#### DATA FOR THE TASK ####

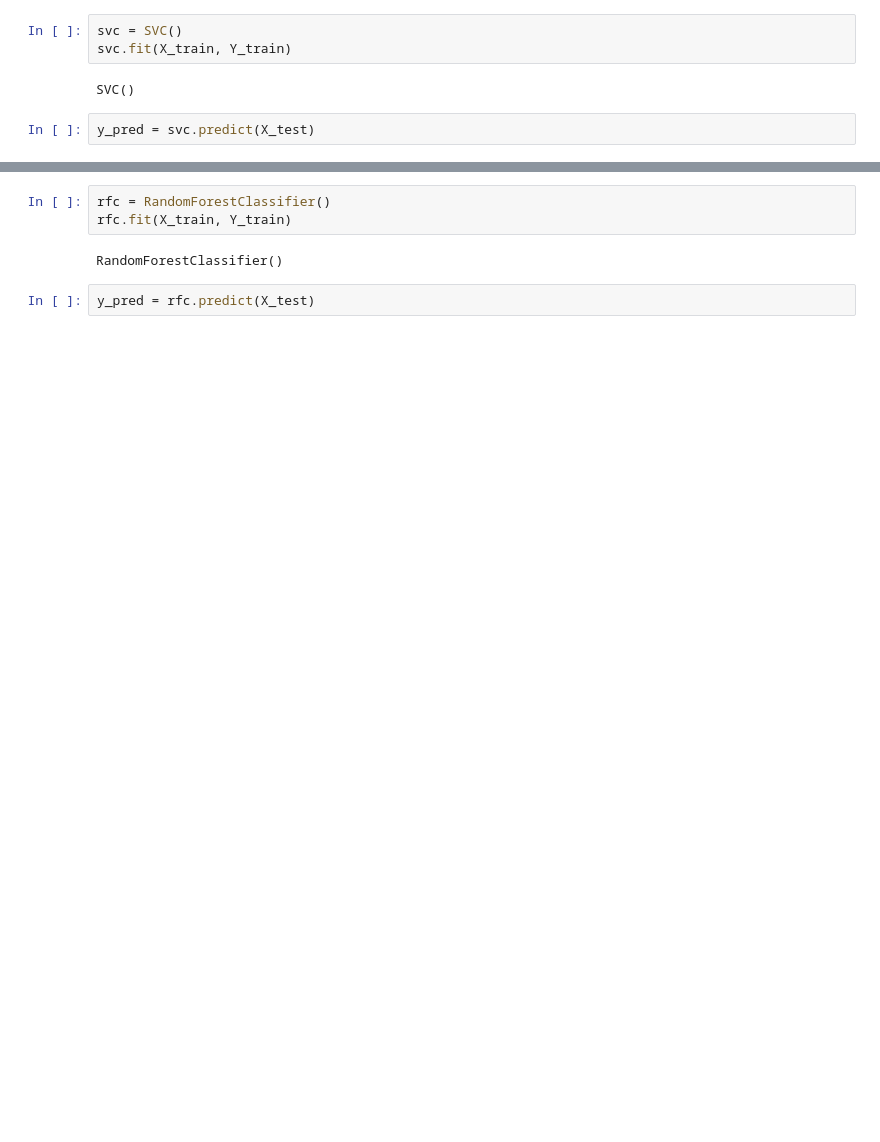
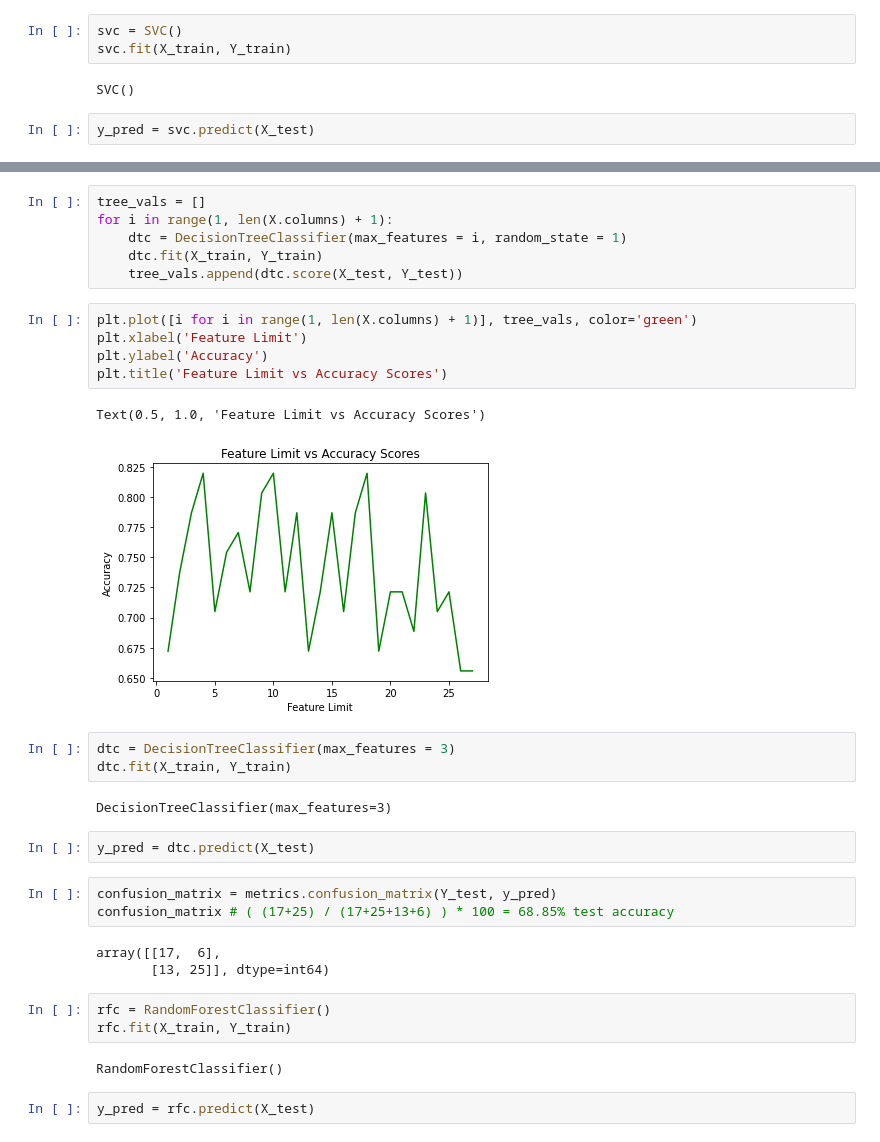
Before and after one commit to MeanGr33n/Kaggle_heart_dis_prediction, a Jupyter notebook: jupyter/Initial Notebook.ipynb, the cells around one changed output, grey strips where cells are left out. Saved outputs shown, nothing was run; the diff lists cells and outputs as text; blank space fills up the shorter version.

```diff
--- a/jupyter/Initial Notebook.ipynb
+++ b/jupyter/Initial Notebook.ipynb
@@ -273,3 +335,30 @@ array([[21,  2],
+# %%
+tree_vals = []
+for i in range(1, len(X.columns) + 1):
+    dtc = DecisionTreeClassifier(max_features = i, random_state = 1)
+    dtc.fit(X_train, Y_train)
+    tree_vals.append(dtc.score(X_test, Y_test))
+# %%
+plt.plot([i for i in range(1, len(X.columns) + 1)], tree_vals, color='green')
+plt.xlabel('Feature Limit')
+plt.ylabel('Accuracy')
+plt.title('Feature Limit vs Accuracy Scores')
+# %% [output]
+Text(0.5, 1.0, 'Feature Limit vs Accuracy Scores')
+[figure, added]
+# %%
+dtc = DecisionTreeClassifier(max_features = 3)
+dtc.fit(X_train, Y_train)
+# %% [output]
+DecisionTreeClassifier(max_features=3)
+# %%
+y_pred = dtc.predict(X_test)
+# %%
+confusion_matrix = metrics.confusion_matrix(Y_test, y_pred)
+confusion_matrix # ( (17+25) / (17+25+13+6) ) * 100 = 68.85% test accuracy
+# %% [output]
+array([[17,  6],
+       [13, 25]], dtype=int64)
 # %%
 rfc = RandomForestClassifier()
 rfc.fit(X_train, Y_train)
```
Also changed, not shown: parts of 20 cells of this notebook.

####

Copy each line above where the string "DecisionTreeClassifier" occurs.

+    dtc = DecisionTreeClassifier(max_features = i, random_state = 1)
+dtc = DecisionTreeClassifier(max_features = 3)
+DecisionTreeClassifier(max_features=3)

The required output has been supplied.